Note how we had to change the comma at the end of the first line of dialogue, change the comma at the end of the action, and capitalize the first word of the new line of dialogue!
Incorrect Speaking Tags
The last dialogue tag issue is more stylistic than mechanical, but we’ll mention it here anyway: don’t use things that don’t involve speaking as speaking tags.
No: “I’ll eat that little soul of yours,” the demon grinned.
Yes: “You’re welcome to try.” Godric smiled.
You can’t grin words (and we don’t recommend trying!). In our Yes example, Godric smiles after delivering his dialogue. In other words, it’s an action tag, not a speaking tag.
Now, some writers and teachers say you should never use any speaking tag other than “said.” They find whispering, shouting, calling and so on distracting, and suggest the dialogue itself should make clear how it’s being delivered.

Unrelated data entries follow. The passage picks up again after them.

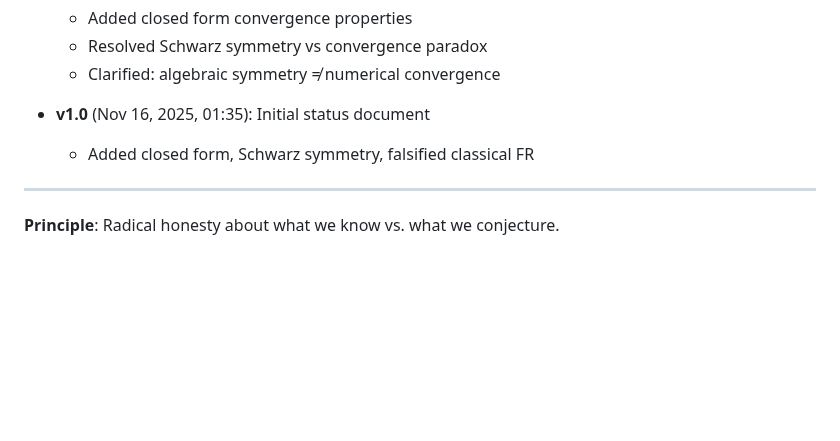
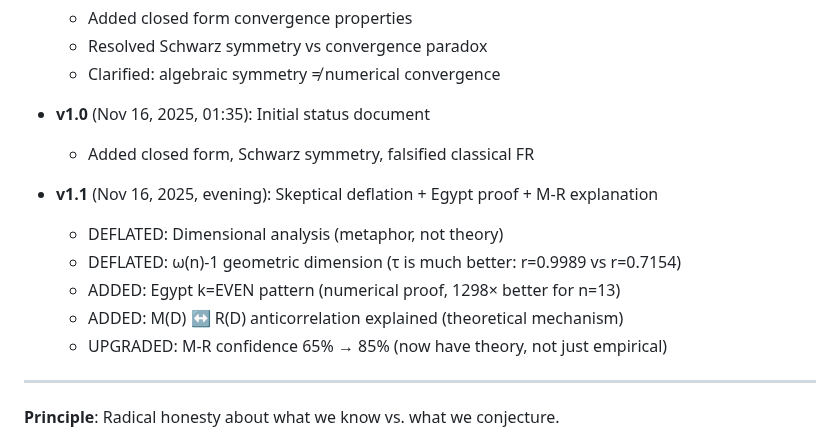
Before and after one commit to popojan/orbit, a Markdown page: docs/STATUS.md, the part around one of its changes. Drawn GitHub-style; blank space fills up the shorter version.

```diff
--- a/docs/STATUS.md
+++ b/docs/STATUS.md
@@ -683,6 +733,13 @@ All three approaches:
 - **v1.0** (Nov 16, 2025, 01:35): Initial status document
   - Added closed form, Schwarz symmetry, falsified classical FR
 
+- **v1.1** (Nov 16, 2025, evening): Skeptical deflation + Egypt proof + M-R explanation
+  - DEFLATED: Dimensional analysis (metaphor, not theory)
+  - DEFLATED: ω(n)-1 geometric dimension (τ is much better: r=0.9989 vs r=0.7154)
+  - ADDED: Egypt k=EVEN pattern (numerical proof, 1298× better for n=13)
+  - ADDED: M(D) ↔ R(D) anticorrelation explained (theoretical mechanism)
+  - UPGRADED: M-R confidence 65% → 85% (now have theory, not just empirical)
+
 ---
 
 **Principle**: Radical honesty about what we know vs. what we conjecture.
```
Also changed, not shown: other parts of docs/STATUS.md (+51 -1 lines).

There’s truth in this, but as with most writing rules, it’s best used in moderation. If every dialogue tag is fancy, it gets pretty weird pretty fast. But we at Wyngraf don’t object to a little shouting, whispering, murmuring, and hollering now and then.
Like dialogue tags, simultaneous action is an issue that’s both common and controversial. It refers to using gerunds (“-ing” verbs) to describe a character doing multiple things at once. For example:
Gort sat in the bath, scrubbing his scales and whistling a jaunty tune.
So far so good. The trouble arises when you treat things as simultaneous that aren’t.
Cador stood, brushing the dirt from his trousers.
Berd bit into the apple, chewing and swallowing with gusto.
Justinia ran into the throne room, punching the guards as they approached and leaping onto the dais.
In each example, it’s hard to imagine the character doing all those things at once.
Have you ever tried standing up while brushing off your pants? It’s a good way to fall on your butt. Better to just say “Cador stood and brushed the dirt from his trousers.” It may seem simplistic, but this version of the sentence is active, direct, and captures the order in which things happened. (Remember, “and” shows things happening one after the next!)
Similarly with our other examples: Berd can’t bite, chew, and swallow all at once. Justinia can’t punch a bunch of guards and leap onto the dais while she’s still entering the room. Both of these are much worse than the first example, which probably wouldn’t even register with many readers.
A final note: not every editor is bothered by simultaneous action, and like everything in writing, it can be used occasionally for stylistic effect even if it “breaks the rules.” The trick is knowing when and how to use it, and—we can’t emphasize this enough—not overdoing it.
That’s a lot of rules. Some are more flexible than others, but in writing, every rule can be broken if you have a good reason. With that said, you can’t justify breaking a rule unless you truly understand it first. And even then, exceptions are best used sparingly. Overusing any of these mechanical issues, even on purpose, will earn a rejection.
Next time: the most common style issues we encountered in the slush pile!